BMC's Sinfonia with Lockhart Plays Through the Heat and Adds Some of Its Own


Event  Information

Brevard -- ( Sun., Jul. 1, 2012 )

Brevard Music Center: BMC - Lockhart Conducts American Classics: Brevard Sinfonia, Keith Lockhart, conductor
$30-$15. -- Whittington-Pfohl Auditorium , 828-862-2105 , http://www.brevardmusic.org/ -- 3:00 PM

July 1, 2012 - Brevard, NC:


Brevard Music Center's Whittington-Pfohl Auditorium was the venue for this mid-afternoon sizzler by the Brevard Sinfonia under the direction of Keith Lockhart. The concertmaster was Ben Carson. The extreme heat has been a major part of the story here for the last three days, testing the mettle of players and listeners alike. This, however, did not deter the huge crowd that turned out to hear this college-division orchestra and Lockhart's first concert of the season. The music — not only familiar but construed in palatable, easy-to-digest chunks — seemed just right as a patriotic prelude to the Center's other July 4th offerings.

Those who have been following Maestro Lockhart's distinguished career know of his recent appointment as seventh Principal Conductor of the BBC Concert Orchestra in addition to his ongoing positions as Conductor of the Boston Pops, and, of course, Principal Conductor of the Brevard Music Center since 2007. He seems to be everywhere and very much in demand all over the world. And yet, Brevard is an important part of his history — he was once a student here and has family here — and his devotion to the educational mission of the institution is palpable. It must be thrilling to perform under his direction.

The program's first half consisted of works inspired by the American West — Aaron Copland's "Buckaroo Holiday" from Rodeo (1942) and Ferde Grofé's Grand Canyon Suite (1931). Part of the fun of attending an outdoor concert is to see what happens, as something always does. After the playing of the National Anthem, a downpour ensued as if on cue, generating a buzz in the audience which didn't immediately subside.

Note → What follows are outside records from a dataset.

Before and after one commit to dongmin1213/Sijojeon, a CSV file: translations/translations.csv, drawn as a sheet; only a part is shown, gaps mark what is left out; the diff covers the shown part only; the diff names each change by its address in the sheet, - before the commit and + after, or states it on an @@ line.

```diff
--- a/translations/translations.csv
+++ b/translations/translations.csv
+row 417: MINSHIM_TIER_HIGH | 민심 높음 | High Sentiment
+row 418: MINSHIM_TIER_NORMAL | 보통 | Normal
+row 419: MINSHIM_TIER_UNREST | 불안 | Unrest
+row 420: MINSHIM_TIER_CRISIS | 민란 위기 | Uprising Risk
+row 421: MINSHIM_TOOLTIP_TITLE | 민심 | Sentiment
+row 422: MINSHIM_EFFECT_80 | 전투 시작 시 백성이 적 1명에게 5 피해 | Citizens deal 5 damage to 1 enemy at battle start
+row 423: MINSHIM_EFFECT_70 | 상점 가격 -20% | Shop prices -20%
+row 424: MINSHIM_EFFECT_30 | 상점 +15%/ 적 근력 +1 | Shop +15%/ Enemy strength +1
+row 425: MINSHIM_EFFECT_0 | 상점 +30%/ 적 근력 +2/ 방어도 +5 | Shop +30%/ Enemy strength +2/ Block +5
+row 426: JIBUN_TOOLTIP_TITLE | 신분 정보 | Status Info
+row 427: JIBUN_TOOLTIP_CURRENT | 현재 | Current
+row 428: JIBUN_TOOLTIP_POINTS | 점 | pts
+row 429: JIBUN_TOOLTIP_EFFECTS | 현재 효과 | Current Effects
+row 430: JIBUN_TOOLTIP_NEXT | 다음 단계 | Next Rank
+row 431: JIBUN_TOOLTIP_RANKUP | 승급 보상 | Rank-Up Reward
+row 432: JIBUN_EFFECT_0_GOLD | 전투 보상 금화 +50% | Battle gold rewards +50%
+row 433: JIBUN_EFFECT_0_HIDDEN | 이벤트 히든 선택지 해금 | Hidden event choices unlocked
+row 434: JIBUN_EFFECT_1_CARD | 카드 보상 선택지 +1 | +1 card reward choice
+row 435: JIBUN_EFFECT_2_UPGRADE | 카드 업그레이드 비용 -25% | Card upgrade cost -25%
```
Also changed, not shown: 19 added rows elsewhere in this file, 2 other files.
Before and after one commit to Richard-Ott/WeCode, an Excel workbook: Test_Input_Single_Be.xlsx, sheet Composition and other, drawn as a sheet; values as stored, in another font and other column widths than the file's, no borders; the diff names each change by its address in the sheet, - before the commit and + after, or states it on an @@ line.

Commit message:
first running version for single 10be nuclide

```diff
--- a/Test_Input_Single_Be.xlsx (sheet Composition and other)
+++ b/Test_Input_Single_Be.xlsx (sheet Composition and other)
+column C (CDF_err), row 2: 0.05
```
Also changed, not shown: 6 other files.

To add to this excitement, a car-alarm horn went off a few minutes into the Copland, which turned out to be a comical, though unintended, rhythmic accompaniment to his syncopated and rhythmically-charged score. Noteworthy in this performance was the orchestra's energized forward momentum and unflagging energy. Well done!

The Grofé is an audience-pleaser for sure, and a pedagogical gem for young players. This suite of picturesque movements requires not only technical finesse but also a wide range of musical expressiveness, and this large orchestra (nearly 100 string players alone) successfully plumbed these artistic depths. The demands of the score are there from the very beginning of the "Sunrise" movement, where the faintest timpani roll and high string harmonics provide the sonic background to the relentlessly rising "sunrise" motive in the low winds. This opening gesture — one of expectation which later flowers into an expansive melody — was beautifully done. The "Painted Desert" similarly has a range of musical devices — melodic fragments, full-blown melodies, moments of stasis and those of motion — which were expertly realized. The clip-clopping "On the Trail" is always fun to hear, and the orchestra clearly had fun playing all the burro brayings. The two cadenzas which frame the movement — one for violin and one for celesta — were wonderfully executed. "Sunset" opens with the mesmerizing echoing of horns and a recalling of other movements' themes, and the grandiose final "Cloudburst" movement proved to be a solidly rendered musical affirmation of what some people sitting on the lawn had previously endured.

The second half opened with William Schuman's 1963 orchestration of Charles Ives's brilliantly idiosyncratic Variations on America. These, of course, are variations like no other. Meandering in unexpected ways with intentional "wrong" notes, the orchestra successfully pulled off the aesthetic of an "imperfect performance — Ives's style" perfectly. The lyric gem of the afternoon was the Lyric for Strings (1947) by George Walker, the first African-American composer to win the Pulitzer Prize for Music (in 1996 for Lilacs). Originally the second movement of his String Quartet No. 1 composed in 1946, the work's hushed opening dynamic and generally quiet calm were in marked contrast to both the Ives and George Gershwin's An American in Paris which followed. In addition to the many fine solos through the latter, the orchestra also did a marvelous job of capturing both the vitality and jazzy swing of this American favorite.